I’m working my way through a couple of texts and a travel piece, but I wanted to briefly comment on this blog post by Techiavellian. Whether you know what a denial of service attack is or you don’t, he makes a couple of important points about the way we argue in the digital age.
I won’t repeat Techiavellian’s basic point – he describes the ways that argument happens on the Internet pretty powerfully, and he identifies the potential pitfalls as well. What I think is particularly interesting is that I think he identifies what happens when Kuhn’s paradigm shift happens in ways that I hadn’t thought about before.
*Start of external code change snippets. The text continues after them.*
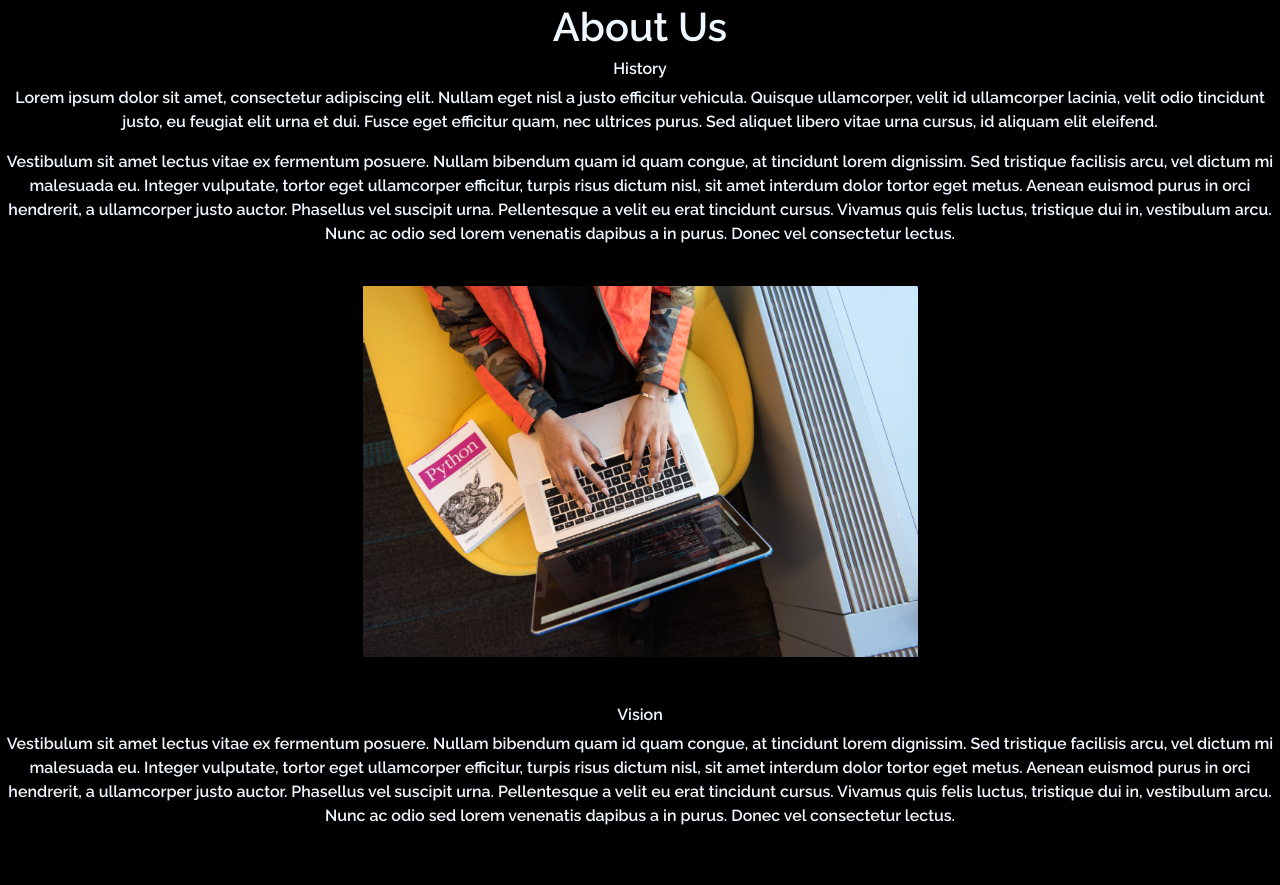
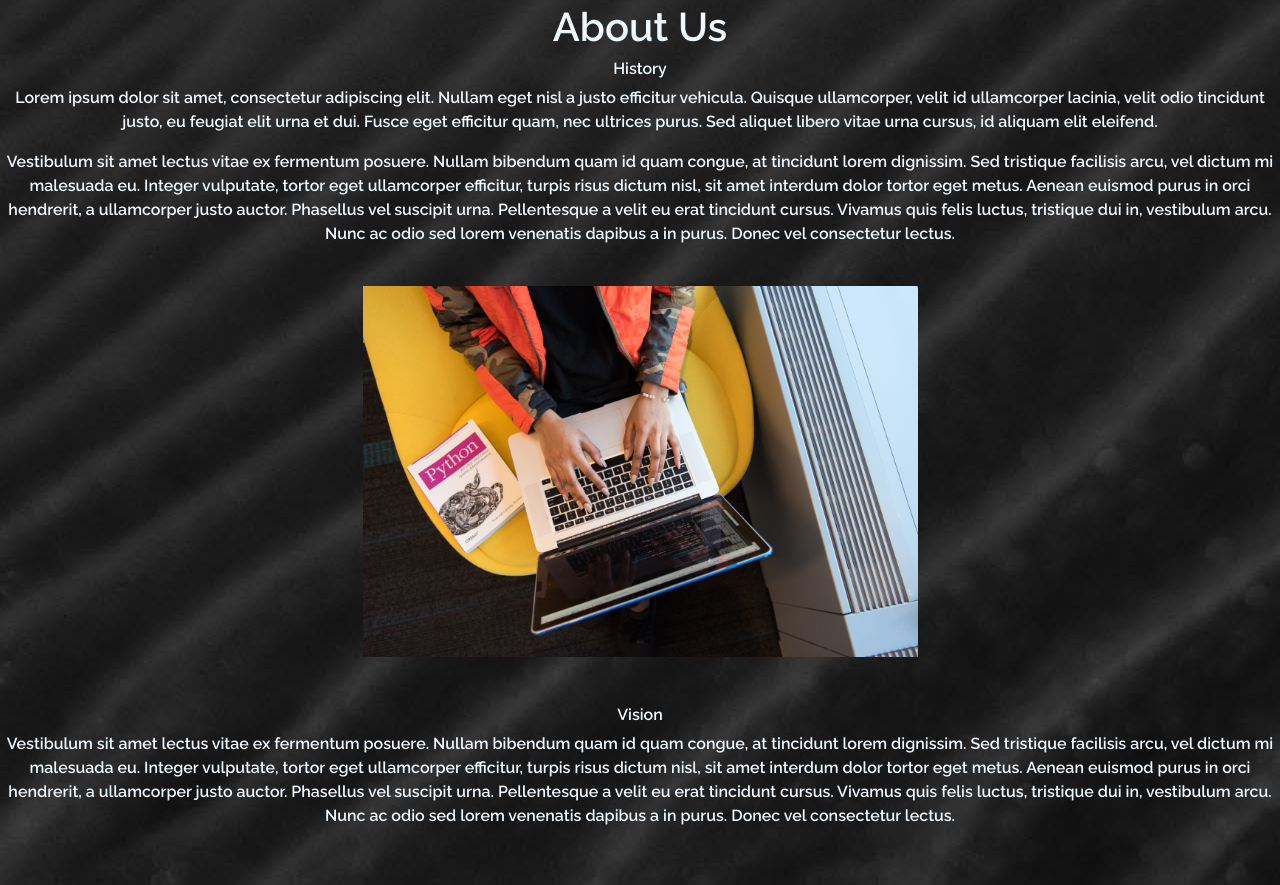
Before and after one commit to Dcastillomar/nonprofitweb, a PHP site: page /aboutUs.php in a window 1280 px wide. Shown: the part 171-1056 px from the top of the page. Run offline with PHP 8.4, Linux system fonts and the light colour scheme; some web fonts are replaced.

Commit message:
add background image to css

```diff
--- a/styles.css
+++ b/styles.css
@@ -1,5 +1,5 @@
 body{
-    background-color: rgb(0, 0, 0);
+    background-image: url(assets/pexels-adrien-olichon-2387793.jpg);
     text-align: center;
     height:100%;
     width: 100%;
```
Also changed, not shown: assets/pexels-adrien-olichon-2387793.jpg (added).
After all, that accumulation of data that happens when a scientific paradigm shift occurs has to come from somewhere, and Kuhn assumed it came from science itself, as the weight of information that contradicted the initial paradigm eventually came to help scientists realize that they needed to work from a new theoretical foundation.
I remember how my own mind felt blown when I first encountered Kuhn’s magnum opus, and I thought about how maybe science’s claim to preeminence felt a bit less based in a clear, unbiased view of the data presented to it and more in the human desire to hang on to an explanation that works. The bit of a blow to scientific egos felt like something we could weather, and indeed most scientists I know acknowledged some awareness that Kuhn was onto an explanation of sorts, even if it left blanks.
What I didn’t get (thanks Techiavellian!) is that perhaps this process has gradually eroded our cultural confidence in expertise in general, in ways that have led to things like the election of a president who seems to believe that he knows all things in his gut, like a god, or Jabba the Hut. Maybe this explains the general failure among all of us to believe the experts (or at least give them a good listen), unless our life happens to be in their hands, like an airplane pilot or a raft guide or a heart surgeon.
If this erosion works like a DOS attack, then, as Techiavellian argues, where does the answer lie? Do we develop better filters? Identify known sources of bad information and eliminate them? Or is there a better solution, one that doesn’t involve defense or offense but openness?
When you figure it out please let me know…in the meantime I’ll just be here guiding my raft…